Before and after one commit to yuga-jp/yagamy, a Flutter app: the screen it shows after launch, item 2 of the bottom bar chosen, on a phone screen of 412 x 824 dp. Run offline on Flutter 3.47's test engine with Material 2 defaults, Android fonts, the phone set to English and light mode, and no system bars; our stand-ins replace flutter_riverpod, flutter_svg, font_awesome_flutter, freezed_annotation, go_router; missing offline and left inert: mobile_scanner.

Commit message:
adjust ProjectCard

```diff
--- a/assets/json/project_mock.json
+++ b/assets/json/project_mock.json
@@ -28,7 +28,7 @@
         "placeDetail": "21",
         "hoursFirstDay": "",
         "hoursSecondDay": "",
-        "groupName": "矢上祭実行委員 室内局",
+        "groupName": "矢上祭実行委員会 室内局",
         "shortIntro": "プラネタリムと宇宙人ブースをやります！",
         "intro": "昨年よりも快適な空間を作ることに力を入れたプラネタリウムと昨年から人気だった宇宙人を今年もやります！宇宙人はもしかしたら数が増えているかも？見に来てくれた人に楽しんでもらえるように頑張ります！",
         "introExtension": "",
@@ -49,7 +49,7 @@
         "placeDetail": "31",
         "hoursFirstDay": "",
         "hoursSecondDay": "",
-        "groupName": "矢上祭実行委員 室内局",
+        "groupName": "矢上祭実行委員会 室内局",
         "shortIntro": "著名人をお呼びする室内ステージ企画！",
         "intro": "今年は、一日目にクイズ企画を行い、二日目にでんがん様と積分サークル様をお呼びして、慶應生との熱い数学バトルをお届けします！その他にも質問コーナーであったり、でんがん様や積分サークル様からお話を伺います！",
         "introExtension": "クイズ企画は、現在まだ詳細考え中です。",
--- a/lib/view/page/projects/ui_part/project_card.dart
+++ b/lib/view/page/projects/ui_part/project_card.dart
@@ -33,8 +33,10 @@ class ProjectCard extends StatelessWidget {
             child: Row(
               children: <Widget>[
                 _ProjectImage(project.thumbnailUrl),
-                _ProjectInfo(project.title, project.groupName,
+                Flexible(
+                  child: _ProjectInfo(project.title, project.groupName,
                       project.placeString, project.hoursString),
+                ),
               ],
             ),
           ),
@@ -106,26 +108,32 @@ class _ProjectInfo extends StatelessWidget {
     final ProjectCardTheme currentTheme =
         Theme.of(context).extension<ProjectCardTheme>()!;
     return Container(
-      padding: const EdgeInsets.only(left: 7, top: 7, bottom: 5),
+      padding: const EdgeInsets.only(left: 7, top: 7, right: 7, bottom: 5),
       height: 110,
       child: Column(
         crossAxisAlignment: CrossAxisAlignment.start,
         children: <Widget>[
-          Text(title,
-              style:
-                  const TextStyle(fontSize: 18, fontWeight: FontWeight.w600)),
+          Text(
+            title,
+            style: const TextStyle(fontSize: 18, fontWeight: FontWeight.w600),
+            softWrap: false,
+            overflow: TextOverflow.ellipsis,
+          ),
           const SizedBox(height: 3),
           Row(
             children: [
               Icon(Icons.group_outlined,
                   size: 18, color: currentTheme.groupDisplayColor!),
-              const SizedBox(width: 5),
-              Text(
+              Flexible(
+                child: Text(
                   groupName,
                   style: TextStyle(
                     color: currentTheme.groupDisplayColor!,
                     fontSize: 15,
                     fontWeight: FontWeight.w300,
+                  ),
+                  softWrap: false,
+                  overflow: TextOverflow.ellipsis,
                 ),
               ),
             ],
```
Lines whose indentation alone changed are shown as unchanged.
────────────────────────────────────────
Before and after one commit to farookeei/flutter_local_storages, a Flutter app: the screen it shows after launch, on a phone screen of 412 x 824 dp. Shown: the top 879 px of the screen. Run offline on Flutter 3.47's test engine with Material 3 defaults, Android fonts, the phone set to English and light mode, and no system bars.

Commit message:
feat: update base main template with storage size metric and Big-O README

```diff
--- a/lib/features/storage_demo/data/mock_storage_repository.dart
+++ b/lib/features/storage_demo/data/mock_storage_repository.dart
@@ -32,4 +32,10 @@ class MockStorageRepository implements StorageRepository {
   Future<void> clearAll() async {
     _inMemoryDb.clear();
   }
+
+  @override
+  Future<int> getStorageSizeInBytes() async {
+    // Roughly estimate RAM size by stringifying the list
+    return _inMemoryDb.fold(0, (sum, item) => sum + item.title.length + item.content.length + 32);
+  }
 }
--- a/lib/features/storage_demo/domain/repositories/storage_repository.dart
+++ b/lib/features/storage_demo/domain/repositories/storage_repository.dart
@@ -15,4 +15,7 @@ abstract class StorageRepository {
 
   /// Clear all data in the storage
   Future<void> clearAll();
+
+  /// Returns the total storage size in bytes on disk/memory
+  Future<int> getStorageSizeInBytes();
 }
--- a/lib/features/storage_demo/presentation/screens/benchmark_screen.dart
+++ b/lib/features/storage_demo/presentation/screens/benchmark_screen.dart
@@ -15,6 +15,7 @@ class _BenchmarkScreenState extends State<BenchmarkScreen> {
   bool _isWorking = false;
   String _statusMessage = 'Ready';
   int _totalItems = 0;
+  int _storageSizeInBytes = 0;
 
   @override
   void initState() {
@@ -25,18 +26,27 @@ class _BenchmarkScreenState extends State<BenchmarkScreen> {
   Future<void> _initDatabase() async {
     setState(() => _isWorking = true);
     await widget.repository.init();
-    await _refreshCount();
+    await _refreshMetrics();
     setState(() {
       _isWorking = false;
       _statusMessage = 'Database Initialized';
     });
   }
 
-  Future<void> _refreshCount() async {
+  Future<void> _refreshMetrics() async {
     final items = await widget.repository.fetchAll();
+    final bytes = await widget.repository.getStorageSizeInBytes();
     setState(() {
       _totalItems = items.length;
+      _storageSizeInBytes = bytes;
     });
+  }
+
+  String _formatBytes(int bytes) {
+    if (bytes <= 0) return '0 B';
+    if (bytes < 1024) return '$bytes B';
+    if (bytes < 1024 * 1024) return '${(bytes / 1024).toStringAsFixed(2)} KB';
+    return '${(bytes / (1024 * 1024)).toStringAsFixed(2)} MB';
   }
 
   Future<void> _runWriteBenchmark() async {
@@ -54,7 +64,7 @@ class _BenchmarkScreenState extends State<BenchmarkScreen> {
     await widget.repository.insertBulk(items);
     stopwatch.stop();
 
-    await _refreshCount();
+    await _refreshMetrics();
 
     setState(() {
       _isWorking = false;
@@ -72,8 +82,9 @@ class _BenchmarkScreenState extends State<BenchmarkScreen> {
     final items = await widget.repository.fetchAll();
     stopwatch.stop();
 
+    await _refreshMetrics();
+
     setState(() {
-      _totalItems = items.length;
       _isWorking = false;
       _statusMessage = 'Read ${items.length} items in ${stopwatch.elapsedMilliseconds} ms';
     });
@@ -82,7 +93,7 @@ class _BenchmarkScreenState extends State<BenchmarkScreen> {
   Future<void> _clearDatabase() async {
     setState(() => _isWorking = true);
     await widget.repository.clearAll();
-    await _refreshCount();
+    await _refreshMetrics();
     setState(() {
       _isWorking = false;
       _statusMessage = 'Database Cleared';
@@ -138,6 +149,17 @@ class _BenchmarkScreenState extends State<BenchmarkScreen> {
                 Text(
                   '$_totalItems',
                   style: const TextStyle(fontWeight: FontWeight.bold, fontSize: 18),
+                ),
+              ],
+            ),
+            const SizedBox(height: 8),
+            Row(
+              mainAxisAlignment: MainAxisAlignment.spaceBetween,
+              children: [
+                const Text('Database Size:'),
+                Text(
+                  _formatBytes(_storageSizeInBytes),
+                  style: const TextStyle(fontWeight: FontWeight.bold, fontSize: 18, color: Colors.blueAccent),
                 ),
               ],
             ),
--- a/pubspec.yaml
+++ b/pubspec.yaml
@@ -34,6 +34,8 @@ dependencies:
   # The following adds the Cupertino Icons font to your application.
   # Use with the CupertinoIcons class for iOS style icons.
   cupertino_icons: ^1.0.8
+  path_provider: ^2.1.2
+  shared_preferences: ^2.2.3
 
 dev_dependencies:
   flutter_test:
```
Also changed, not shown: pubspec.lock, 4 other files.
────────────────────────────────────────
* [REQUIREMENT]:
Report back each line of the entries that holds the string "features".

* [RESPONSE TO THE TASK]:
--- a/lib/features/storage_demo/data/mock_storage_repository.dart
+++ b/lib/features/storage_demo/data/mock_storage_repository.dart
--- a/lib/features/storage_demo/domain/repositories/storage_repository.dart
+++ b/lib/features/storage_demo/domain/repositories/storage_repository.dart
--- a/lib/features/storage_demo/presentation/screens/benchmark_screen.dart
+++ b/lib/features/storage_demo/presentation/screens/benchmark_screen.dart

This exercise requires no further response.